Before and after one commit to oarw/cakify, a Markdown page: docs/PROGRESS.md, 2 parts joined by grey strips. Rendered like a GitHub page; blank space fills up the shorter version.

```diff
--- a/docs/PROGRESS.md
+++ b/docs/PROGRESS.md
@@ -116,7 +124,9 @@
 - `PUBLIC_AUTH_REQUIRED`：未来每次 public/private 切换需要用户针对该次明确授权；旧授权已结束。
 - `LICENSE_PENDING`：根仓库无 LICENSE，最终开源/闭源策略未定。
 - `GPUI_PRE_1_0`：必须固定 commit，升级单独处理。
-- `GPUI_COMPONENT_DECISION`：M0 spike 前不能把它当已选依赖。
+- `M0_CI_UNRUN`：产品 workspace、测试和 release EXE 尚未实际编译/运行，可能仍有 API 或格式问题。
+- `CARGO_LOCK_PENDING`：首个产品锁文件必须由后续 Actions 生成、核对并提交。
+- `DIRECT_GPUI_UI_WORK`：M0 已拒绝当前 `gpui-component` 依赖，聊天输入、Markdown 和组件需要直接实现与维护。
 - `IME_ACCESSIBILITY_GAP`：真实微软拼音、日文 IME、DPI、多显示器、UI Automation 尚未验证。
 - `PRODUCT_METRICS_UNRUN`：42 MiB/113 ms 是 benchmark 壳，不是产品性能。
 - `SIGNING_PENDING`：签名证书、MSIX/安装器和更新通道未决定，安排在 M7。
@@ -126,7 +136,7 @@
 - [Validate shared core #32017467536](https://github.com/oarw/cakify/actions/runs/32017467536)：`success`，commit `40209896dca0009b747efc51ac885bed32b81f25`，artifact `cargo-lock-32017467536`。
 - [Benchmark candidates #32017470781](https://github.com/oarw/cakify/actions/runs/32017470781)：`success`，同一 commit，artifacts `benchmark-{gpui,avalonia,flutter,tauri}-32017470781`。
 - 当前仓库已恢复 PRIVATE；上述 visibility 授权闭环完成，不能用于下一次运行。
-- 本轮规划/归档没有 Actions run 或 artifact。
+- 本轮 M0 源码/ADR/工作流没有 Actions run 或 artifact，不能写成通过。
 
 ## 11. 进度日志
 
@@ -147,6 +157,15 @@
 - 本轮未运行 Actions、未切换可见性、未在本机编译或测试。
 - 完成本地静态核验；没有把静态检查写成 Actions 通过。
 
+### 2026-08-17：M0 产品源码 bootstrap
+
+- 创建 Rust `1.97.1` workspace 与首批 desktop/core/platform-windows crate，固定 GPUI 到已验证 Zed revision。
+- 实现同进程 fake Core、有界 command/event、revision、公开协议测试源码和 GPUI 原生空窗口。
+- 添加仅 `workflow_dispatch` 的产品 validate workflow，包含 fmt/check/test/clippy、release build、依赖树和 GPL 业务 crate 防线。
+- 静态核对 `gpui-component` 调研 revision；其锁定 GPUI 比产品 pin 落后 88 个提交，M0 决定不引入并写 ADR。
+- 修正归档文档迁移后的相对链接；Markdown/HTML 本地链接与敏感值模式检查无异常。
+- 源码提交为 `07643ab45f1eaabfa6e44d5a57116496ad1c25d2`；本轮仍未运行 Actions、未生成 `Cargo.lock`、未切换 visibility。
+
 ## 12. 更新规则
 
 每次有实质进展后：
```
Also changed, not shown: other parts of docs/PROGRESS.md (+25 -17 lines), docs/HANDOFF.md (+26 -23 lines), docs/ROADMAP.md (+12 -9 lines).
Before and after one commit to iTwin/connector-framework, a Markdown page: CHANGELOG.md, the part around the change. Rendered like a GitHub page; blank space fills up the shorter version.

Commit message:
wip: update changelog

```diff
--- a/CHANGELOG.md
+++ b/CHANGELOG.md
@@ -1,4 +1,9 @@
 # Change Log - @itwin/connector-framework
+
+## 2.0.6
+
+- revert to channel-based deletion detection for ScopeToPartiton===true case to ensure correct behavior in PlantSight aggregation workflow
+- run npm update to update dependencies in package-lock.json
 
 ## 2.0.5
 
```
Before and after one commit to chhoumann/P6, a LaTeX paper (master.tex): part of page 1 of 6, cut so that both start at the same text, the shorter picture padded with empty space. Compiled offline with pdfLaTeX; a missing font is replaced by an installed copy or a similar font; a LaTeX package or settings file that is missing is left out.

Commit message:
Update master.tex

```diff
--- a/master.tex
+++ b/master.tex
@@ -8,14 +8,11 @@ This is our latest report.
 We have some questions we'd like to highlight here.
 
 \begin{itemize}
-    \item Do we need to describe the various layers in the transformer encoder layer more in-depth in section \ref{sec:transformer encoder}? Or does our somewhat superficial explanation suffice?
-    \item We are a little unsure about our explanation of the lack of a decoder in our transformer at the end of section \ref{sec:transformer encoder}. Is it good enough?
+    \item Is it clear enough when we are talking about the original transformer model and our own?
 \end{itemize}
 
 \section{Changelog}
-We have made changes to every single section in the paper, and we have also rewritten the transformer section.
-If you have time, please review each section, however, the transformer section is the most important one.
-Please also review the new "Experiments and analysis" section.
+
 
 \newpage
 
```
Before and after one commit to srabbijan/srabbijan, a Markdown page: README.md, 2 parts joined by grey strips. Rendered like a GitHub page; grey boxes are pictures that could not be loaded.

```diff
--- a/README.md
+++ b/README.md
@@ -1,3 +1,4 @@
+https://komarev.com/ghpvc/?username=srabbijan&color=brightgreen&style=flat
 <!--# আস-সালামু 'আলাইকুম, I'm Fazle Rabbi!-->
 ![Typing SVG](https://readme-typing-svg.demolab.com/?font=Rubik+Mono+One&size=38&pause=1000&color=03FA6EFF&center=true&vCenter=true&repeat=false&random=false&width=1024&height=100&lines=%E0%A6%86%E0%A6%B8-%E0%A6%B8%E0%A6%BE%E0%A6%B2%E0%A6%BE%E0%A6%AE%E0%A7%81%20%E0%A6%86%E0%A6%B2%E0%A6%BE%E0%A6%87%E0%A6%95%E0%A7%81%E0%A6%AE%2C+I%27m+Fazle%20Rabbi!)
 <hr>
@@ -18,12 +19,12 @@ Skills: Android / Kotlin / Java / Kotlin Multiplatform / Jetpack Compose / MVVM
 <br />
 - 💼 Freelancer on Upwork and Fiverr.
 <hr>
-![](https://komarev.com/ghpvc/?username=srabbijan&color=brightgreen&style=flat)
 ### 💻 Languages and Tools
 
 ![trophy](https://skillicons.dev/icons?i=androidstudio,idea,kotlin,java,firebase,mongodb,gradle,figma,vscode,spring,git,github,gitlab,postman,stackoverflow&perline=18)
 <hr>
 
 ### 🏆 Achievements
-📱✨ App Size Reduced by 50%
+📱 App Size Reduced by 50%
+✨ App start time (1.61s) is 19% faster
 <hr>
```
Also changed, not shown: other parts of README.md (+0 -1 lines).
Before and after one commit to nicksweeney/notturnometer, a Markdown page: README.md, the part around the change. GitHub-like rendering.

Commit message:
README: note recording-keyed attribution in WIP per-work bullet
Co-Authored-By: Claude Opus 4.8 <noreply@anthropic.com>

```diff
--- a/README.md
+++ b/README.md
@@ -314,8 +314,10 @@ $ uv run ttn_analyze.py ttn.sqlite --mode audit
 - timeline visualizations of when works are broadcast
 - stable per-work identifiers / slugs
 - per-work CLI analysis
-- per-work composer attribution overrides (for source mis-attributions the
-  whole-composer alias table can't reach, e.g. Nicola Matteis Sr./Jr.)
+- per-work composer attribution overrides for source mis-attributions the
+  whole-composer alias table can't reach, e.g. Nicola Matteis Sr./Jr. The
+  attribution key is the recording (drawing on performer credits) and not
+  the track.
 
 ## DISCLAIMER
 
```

What you are asked to do: Each record above, in full: retype it verbatim.

Result below:
Before and after one commit to oarw/cakify, a Markdown page: docs/PROGRESS.md, 2 parts joined by grey strips. Rendered like a GitHub page; blank space fills up the shorter version.

```diff
--- a/docs/PROGRESS.md
+++ b/docs/PROGRESS.md
@@ -116,7 +124,9 @@
 - `PUBLIC_AUTH_REQUIRED`：未来每次 public/private 切换需要用户针对该次明确授权；旧授权已结束。
 - `LICENSE_PENDING`：根仓库无 LICENSE，最终开源/闭源策略未定。
 - `GPUI_PRE_1_0`：必须固定 commit，升级单独处理。
-- `GPUI_COMPONENT_DECISION`：M0 spike 前不能把它当已选依赖。
+- `M0_CI_UNRUN`：产品 workspace、测试和 release EXE 尚未实际编译/运行，可能仍有 API 或格式问题。
+- `CARGO_LOCK_PENDING`：首个产品锁文件必须由后续 Actions 生成、核对并提交。
+- `DIRECT_GPUI_UI_WORK`：M0 已拒绝当前 `gpui-component` 依赖，聊天输入、Markdown 和组件需要直接实现与维护。
 - `IME_ACCESSIBILITY_GAP`：真实微软拼音、日文 IME、DPI、多显示器、UI Automation 尚未验证。
 - `PRODUCT_METRICS_UNRUN`：42 MiB/113 ms 是 benchmark 壳，不是产品性能。
 - `SIGNING_PENDING`：签名证书、MSIX/安装器和更新通道未决定，安排在 M7。
@@ -126,7 +136,7 @@
 - [Validate shared core #32017467536](https://github.com/oarw/cakify/actions/runs/32017467536)：`success`，commit `40209896dca0009b747efc51ac885bed32b81f25`，artifact `cargo-lock-32017467536`。
 - [Benchmark candidates #32017470781](https://github.com/oarw/cakify/actions/runs/32017470781)：`success`，同一 commit，artifacts `benchmark-{gpui,avalonia,flutter,tauri}-32017470781`。
 - 当前仓库已恢复 PRIVATE；上述 visibility 授权闭环完成，不能用于下一次运行。
-- 本轮规划/归档没有 Actions run 或 artifact。
+- 本轮 M0 源码/ADR/工作流没有 Actions run 或 artifact，不能写成通过。
 
 ## 11. 进度日志
 
@@ -147,6 +157,15 @@
 - 本轮未运行 Actions、未切换可见性、未在本机编译或测试。
 - 完成本地静态核验；没有把静态检查写成 Actions 通过。
 
+### 2026-08-17：M0 产品源码 bootstrap
+
+- 创建 Rust `1.97.1` workspace 与首批 desktop/core/platform-windows crate，固定 GPUI 到已验证 Zed revision。
+- 实现同进程 fake Core、有界 command/event、revision、公开协议测试源码和 GPUI 原生空窗口。
+- 添加仅 `workflow_dispatch` 的产品 validate workflow，包含 fmt/check/test/clippy、release build、依赖树和 GPL 业务 crate 防线。
+- 静态核对 `gpui-component` 调研 revision；其锁定 GPUI 比产品 pin 落后 88 个提交，M0 决定不引入并写 ADR。
+- 修正归档文档迁移后的相对链接；Markdown/HTML 本地链接与敏感值模式检查无异常。
+- 源码提交为 `07643ab45f1eaabfa6e44d5a57116496ad1c25d2`；本轮仍未运行 Actions、未生成 `Cargo.lock`、未切换 visibility。
+
 ## 12. 更新规则
 
 每次有实质进展后：
```
Also changed, not shown: other parts of docs/PROGRESS.md (+25 -17 lines), docs/HANDOFF.md (+26 -23 lines), docs/ROADMAP.md (+12 -9 lines).
Before and after one commit to iTwin/connector-framework, a Markdown page: CHANGELOG.md, the part around the change. Rendered like a GitHub page; blank space fills up the shorter version.

Commit message:
wip: update changelog

```diff
--- a/CHANGELOG.md
+++ b/CHANGELOG.md
@@ -1,4 +1,9 @@
 # Change Log - @itwin/connector-framework
+
+## 2.0.6
+
+- revert to channel-based deletion detection for ScopeToPartiton===true case to ensure correct behavior in PlantSight aggregation workflow
+- run npm update to update dependencies in package-lock.json
 
 ## 2.0.5
 
```
Before and after one commit to chhoumann/P6, a LaTeX paper (master.tex): part of page 1 of 6, cut so that both start at the same text, the shorter picture padded with empty space. Compiled offline with pdfLaTeX; a missing font is replaced by an installed copy or a similar font; a LaTeX package or settings file that is missing is left out.

Commit message:
Update master.tex

```diff
--- a/master.tex
+++ b/master.tex
@@ -8,14 +8,11 @@ This is our latest report.
 We have some questions we'd like to highlight here.
 
 \begin{itemize}
-    \item Do we need to describe the various layers in the transformer encoder layer more in-depth in section \ref{sec:transformer encoder}? Or does our somewhat superficial explanation suffice?
-    \item We are a little unsure about our explanation of the lack of a decoder in our transformer at the end of section \ref{sec:transformer encoder}. Is it good enough?
+    \item Is it clear enough when we are talking about the original transformer model and our own?
 \end{itemize}
 
 \section{Changelog}
-We have made changes to every single section in the paper, and we have also rewritten the transformer section.
-If you have time, please review each section, however, the transformer section is the most important one.
-Please also review the new "Experiments and analysis" section.
+
 
 \newpage
 
```
Before and after one commit to srabbijan/srabbijan, a Markdown page: README.md, 2 parts joined by grey strips. Rendered like a GitHub page; grey boxes are pictures that could not be loaded.

```diff
--- a/README.md
+++ b/README.md
@@ -1,3 +1,4 @@
+https://komarev.com/ghpvc/?username=srabbijan&color=brightgreen&style=flat
 <!--# আস-সালামু 'আলাইকুম, I'm Fazle Rabbi!-->
 ![Typing SVG](https://readme-typing-svg.demolab.com/?font=Rubik+Mono+One&size=38&pause=1000&color=03FA6EFF&center=true&vCenter=true&repeat=false&random=false&width=1024&height=100&lines=%E0%A6%86%E0%A6%B8-%E0%A6%B8%E0%A6%BE%E0%A6%B2%E0%A6%BE%E0%A6%AE%E0%A7%81%20%E0%A6%86%E0%A6%B2%E0%A6%BE%E0%A6%87%E0%A6%95%E0%A7%81%E0%A6%AE%2C+I%27m+Fazle%20Rabbi!)
 <hr>
@@ -18,12 +19,12 @@ Skills: Android / Kotlin / Java / Kotlin Multiplatform / Jetpack Compose / MVVM
 <br />
 - 💼 Freelancer on Upwork and Fiverr.
 <hr>
-![](https://komarev.com/ghpvc/?username=srabbijan&color=brightgreen&style=flat)
 ### 💻 Languages and Tools
 
 ![trophy](https://skillicons.dev/icons?i=androidstudio,idea,kotlin,java,firebase,mongodb,gradle,figma,vscode,spring,git,github,gitlab,postman,stackoverflow&perline=18)
 <hr>
 
 ### 🏆 Achievements
-📱✨ App Size Reduced by 50%
+📱 App Size Reduced by 50%
+✨ App start time (1.61s) is 19% faster
 <hr>
```
Also changed, not shown: other parts of README.md (+0 -1 lines).
Before and after one commit to nicksweeney/notturnometer, a Markdown page: README.md, the part around the change. GitHub-like rendering.

Commit message:
README: note recording-keyed attribution in WIP per-work bullet
Co-Authored-By: Claude Opus 4.8 <noreply@anthropic.com>

```diff
--- a/README.md
+++ b/README.md
@@ -314,8 +314,10 @@ $ uv run ttn_analyze.py ttn.sqlite --mode audit
 - timeline visualizations of when works are broadcast
 - stable per-work identifiers / slugs
 - per-work CLI analysis
-- per-work composer attribution overrides (for source mis-attributions the
-  whole-composer alias table can't reach, e.g. Nicola Matteis Sr./Jr.)
+- per-work composer attribution overrides for source mis-attributions the
+  whole-composer alias table can't reach, e.g. Nicola Matteis Sr./Jr. The
+  attribution key is the recording (drawing on performer credits) and not
+  the track.
 
 ## DISCLAIMER
 
```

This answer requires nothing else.